### [WHAT TO DO]
The data must be returned in full, with no character altered.

----- GIVEN DATA -----

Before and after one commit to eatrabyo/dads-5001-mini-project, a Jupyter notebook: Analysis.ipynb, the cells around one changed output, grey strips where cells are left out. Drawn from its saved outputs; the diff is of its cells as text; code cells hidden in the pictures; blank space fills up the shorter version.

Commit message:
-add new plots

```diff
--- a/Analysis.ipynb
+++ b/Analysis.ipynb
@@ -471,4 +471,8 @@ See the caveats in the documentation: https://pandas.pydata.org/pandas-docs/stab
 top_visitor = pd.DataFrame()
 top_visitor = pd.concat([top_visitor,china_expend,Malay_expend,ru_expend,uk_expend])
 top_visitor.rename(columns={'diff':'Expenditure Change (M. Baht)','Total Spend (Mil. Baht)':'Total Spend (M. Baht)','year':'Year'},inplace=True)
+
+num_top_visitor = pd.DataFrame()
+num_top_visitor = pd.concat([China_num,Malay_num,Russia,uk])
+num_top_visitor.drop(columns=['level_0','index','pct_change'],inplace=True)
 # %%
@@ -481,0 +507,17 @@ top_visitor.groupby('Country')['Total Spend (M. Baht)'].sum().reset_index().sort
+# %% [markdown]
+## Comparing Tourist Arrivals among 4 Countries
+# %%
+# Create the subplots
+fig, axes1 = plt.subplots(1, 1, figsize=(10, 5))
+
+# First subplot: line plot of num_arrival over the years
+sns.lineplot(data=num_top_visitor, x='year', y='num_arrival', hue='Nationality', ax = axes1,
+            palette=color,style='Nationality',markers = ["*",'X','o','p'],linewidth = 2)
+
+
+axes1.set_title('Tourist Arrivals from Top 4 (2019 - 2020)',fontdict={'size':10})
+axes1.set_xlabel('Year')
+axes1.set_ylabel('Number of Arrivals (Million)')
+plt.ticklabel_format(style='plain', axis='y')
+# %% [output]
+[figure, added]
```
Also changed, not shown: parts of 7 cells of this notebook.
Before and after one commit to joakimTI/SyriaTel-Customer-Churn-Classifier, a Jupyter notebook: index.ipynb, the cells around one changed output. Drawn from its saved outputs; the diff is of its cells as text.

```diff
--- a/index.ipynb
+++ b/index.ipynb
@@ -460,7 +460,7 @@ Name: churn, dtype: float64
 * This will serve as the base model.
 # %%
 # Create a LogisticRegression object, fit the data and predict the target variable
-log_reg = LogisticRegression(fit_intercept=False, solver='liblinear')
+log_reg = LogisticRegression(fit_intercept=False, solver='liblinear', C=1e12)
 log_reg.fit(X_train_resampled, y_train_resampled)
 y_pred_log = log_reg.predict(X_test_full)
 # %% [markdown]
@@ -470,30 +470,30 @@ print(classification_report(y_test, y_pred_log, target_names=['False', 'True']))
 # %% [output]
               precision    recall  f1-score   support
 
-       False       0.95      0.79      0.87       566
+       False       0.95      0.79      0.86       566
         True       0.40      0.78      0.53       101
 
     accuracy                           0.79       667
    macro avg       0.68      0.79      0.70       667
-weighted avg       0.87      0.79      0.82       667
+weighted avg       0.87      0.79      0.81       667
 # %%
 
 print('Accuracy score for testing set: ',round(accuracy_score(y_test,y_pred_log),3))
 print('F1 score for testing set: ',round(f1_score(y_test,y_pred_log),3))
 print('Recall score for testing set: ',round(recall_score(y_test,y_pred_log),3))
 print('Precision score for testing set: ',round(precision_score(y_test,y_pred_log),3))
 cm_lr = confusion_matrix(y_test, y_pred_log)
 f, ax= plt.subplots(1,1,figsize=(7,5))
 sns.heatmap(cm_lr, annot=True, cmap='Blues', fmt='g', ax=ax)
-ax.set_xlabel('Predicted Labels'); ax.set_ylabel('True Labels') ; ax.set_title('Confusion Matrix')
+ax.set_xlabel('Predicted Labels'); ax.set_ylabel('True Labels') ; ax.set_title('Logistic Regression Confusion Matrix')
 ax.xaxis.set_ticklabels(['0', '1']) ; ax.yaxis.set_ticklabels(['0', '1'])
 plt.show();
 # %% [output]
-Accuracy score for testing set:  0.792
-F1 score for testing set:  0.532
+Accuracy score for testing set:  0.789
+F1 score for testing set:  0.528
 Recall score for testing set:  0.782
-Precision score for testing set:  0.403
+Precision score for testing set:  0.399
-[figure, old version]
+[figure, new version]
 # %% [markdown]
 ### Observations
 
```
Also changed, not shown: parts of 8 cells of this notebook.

-----

### [ANSWER BELOW]
Before and after one commit to eatrabyo/dads-5001-mini-project, a Jupyter notebook: Analysis.ipynb, the cells around one changed output, grey strips where cells are left out. Drawn from its saved outputs; the diff is of its cells as text; code cells hidden in the pictures; blank space fills up the shorter version.

Commit message:
-add new plots

```diff
--- a/Analysis.ipynb
+++ b/Analysis.ipynb
@@ -471,4 +471,8 @@ See the caveats in the documentation: https://pandas.pydata.org/pandas-docs/stab
 top_visitor = pd.DataFrame()
 top_visitor = pd.concat([top_visitor,china_expend,Malay_expend,ru_expend,uk_expend])
 top_visitor.rename(columns={'diff':'Expenditure Change (M. Baht)','Total Spend (Mil. Baht)':'Total Spend (M. Baht)','year':'Year'},inplace=True)
+
+num_top_visitor = pd.DataFrame()
+num_top_visitor = pd.concat([China_num,Malay_num,Russia,uk])
+num_top_visitor.drop(columns=['level_0','index','pct_change'],inplace=True)
 # %%
@@ -481,0 +507,17 @@ top_visitor.groupby('Country')['Total Spend (M. Baht)'].sum().reset_index().sort
+# %% [markdown]
+## Comparing Tourist Arrivals among 4 Countries
+# %%
+# Create the subplots
+fig, axes1 = plt.subplots(1, 1, figsize=(10, 5))
+
+# First subplot: line plot of num_arrival over the years
+sns.lineplot(data=num_top_visitor, x='year', y='num_arrival', hue='Nationality', ax = axes1,
+            palette=color,style='Nationality',markers = ["*",'X','o','p'],linewidth = 2)
+
+
+axes1.set_title('Tourist Arrivals from Top 4 (2019 - 2020)',fontdict={'size':10})
+axes1.set_xlabel('Year')
+axes1.set_ylabel('Number of Arrivals (Million)')
+plt.ticklabel_format(style='plain', axis='y')
+# %% [output]
+[figure, added]
```
Also changed, not shown: parts of 7 cells of this notebook.
Before and after one commit to joakimTI/SyriaTel-Customer-Churn-Classifier, a Jupyter notebook: index.ipynb, the cells around one changed output. Drawn from its saved outputs; the diff is of its cells as text.

```diff
--- a/index.ipynb
+++ b/index.ipynb
@@ -460,7 +460,7 @@ Name: churn, dtype: float64
 * This will serve as the base model.
 # %%
 # Create a LogisticRegression object, fit the data and predict the target variable
-log_reg = LogisticRegression(fit_intercept=False, solver='liblinear')
+log_reg = LogisticRegression(fit_intercept=False, solver='liblinear', C=1e12)
 log_reg.fit(X_train_resampled, y_train_resampled)
 y_pred_log = log_reg.predict(X_test_full)
 # %% [markdown]
@@ -470,30 +470,30 @@ print(classification_report(y_test, y_pred_log, target_names=['False', 'True']))
 # %% [output]
               precision    recall  f1-score   support
 
-       False       0.95      0.79      0.87       566
+       False       0.95      0.79      0.86       566
         True       0.40      0.78      0.53       101
 
     accuracy                           0.79       667
    macro avg       0.68      0.79      0.70       667
-weighted avg       0.87      0.79      0.82       667
+weighted avg       0.87      0.79      0.81       667
 # %%
 
 print('Accuracy score for testing set: ',round(accuracy_score(y_test,y_pred_log),3))
 print('F1 score for testing set: ',round(f1_score(y_test,y_pred_log),3))
 print('Recall score for testing set: ',round(recall_score(y_test,y_pred_log),3))
 print('Precision score for testing set: ',round(precision_score(y_test,y_pred_log),3))
 cm_lr = confusion_matrix(y_test, y_pred_log)
 f, ax= plt.subplots(1,1,figsize=(7,5))
 sns.heatmap(cm_lr, annot=True, cmap='Blues', fmt='g', ax=ax)
-ax.set_xlabel('Predicted Labels'); ax.set_ylabel('True Labels') ; ax.set_title('Confusion Matrix')
+ax.set_xlabel('Predicted Labels'); ax.set_ylabel('True Labels') ; ax.set_title('Logistic Regression Confusion Matrix')
 ax.xaxis.set_ticklabels(['0', '1']) ; ax.yaxis.set_ticklabels(['0', '1'])
 plt.show();
 # %% [output]
-Accuracy score for testing set:  0.792
-F1 score for testing set:  0.532
+Accuracy score for testing set:  0.789
+F1 score for testing set:  0.528
 Recall score for testing set:  0.782
-Precision score for testing set:  0.403
+Precision score for testing set:  0.399
-[figure, old version]
+[figure, new version]
 # %% [markdown]
 ### Observations
 
```
Also changed, not shown: parts of 8 cells of this notebook.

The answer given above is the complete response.